Although it might have looked like an impromptu game of beer pong, the three deans were actually playing early-morning juice pong as part of Communication Council’s biannual “Donuts with the Deans” event.

The council members organized the breakfast to bridge the gap between students and faculty members, said council member Micaela Neumann, a communication studies sophomore.

“This is an opportunity for students to interact with deans about any concerns they have about their educations,” Neumann said.

She said the idea was to give students a chance to meet their deans in a casual environment. Several dozen students stopped by the table to chat and pick up free breakfast.

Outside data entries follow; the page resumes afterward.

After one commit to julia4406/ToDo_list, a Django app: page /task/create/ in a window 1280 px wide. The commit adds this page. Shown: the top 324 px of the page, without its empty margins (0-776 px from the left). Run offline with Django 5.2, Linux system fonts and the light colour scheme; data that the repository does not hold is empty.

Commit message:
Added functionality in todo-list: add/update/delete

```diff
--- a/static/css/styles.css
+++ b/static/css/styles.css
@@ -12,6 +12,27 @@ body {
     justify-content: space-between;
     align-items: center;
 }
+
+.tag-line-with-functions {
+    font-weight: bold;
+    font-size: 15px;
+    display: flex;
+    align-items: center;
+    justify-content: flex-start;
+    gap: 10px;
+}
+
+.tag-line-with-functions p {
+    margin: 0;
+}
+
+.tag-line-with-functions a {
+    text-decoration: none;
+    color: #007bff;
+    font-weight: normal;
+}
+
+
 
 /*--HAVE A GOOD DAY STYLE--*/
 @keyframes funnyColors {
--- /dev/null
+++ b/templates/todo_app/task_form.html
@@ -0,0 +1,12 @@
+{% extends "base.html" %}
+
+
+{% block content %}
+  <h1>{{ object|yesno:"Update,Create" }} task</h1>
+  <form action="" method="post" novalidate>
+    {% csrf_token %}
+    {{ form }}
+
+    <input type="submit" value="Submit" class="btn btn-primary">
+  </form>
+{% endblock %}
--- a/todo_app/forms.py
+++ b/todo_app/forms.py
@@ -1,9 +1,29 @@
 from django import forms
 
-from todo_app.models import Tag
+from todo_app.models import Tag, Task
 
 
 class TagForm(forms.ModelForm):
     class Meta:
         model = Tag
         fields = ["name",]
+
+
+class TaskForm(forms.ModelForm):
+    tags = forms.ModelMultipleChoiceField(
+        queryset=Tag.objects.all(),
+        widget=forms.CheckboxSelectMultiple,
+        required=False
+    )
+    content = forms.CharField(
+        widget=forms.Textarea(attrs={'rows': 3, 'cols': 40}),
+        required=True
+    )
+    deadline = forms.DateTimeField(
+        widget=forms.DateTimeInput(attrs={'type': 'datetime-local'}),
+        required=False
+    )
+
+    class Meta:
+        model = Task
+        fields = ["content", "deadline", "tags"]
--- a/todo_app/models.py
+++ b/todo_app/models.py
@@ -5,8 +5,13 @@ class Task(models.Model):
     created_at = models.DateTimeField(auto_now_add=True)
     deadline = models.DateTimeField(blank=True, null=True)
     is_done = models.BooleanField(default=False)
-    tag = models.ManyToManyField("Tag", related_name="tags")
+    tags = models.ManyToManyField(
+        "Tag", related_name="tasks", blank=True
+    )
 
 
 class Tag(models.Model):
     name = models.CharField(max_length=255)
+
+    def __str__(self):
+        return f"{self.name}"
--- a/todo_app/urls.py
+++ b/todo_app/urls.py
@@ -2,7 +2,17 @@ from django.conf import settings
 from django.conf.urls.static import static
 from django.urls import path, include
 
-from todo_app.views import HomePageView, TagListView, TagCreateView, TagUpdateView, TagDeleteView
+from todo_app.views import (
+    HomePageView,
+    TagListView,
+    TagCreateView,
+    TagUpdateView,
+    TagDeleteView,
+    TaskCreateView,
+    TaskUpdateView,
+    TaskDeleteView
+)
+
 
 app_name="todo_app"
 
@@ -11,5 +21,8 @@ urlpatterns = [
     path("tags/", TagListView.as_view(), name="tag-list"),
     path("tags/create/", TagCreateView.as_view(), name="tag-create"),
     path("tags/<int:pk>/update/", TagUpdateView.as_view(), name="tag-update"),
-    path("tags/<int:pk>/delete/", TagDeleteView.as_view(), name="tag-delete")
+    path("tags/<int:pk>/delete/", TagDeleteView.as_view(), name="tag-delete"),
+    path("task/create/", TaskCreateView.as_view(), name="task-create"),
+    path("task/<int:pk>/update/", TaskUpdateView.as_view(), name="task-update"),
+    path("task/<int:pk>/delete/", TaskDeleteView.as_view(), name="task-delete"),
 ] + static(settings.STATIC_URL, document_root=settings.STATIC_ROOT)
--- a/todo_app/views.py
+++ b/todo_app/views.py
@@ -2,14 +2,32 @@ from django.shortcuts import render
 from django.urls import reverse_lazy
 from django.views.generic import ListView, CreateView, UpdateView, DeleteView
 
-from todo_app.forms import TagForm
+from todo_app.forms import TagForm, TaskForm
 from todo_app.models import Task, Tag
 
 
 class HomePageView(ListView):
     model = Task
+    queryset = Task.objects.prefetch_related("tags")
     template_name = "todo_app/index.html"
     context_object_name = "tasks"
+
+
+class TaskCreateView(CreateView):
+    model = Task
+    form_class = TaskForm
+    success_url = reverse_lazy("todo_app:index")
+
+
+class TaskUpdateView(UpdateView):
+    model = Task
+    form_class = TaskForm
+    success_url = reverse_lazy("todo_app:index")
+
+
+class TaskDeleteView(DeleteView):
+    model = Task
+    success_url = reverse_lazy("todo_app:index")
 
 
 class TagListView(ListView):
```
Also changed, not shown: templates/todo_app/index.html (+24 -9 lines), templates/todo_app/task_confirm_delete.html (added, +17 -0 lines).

Dean Roderick Hart, who attended the event, said he wanted students to see that he and the college’s associate deans were approachable and available to talk.

“This gives me a sense of what excites [students] and what worries them,” Hart said.

Hart talked about the field of communication as it relates to economic and political trends.

“Communication students are liberal arts majors who are profoundly impatient,” Hart said. “Our students are broadly educated, but there’s an implication to apply the knowledge.”

Hart said an ideal communication student should be thoughtful, articulate and curious. He encouraged students not to get too discouraged by the current scarcity of jobs.

“These are hard times financially,” he said. “Keep in mind how quickly cycles change. That’s true in politics and in economics, as well. My advice would be to keep a historical view even though we live in the present.”

Hart said the landslide Republican victory in Tuesday’s midterm election is episodic, and, in its haste to cover the unusual, the media has overblown the influence of the Tea Party. He said he continues to encourage his students to vote in every election, even if for no other reason than pure self interest.

“If you don’t vote, I get two votes,” Hart said. “If I’m not there to make the case for aging white males, who else will be?”

Students in attendance expressed their gratitude both for the free food and for a chance to make contact with the leaders of their college.

Advertising graduate student Josh Glick said he would prefer a casual setting to a formal office visit when finding out more about the deans.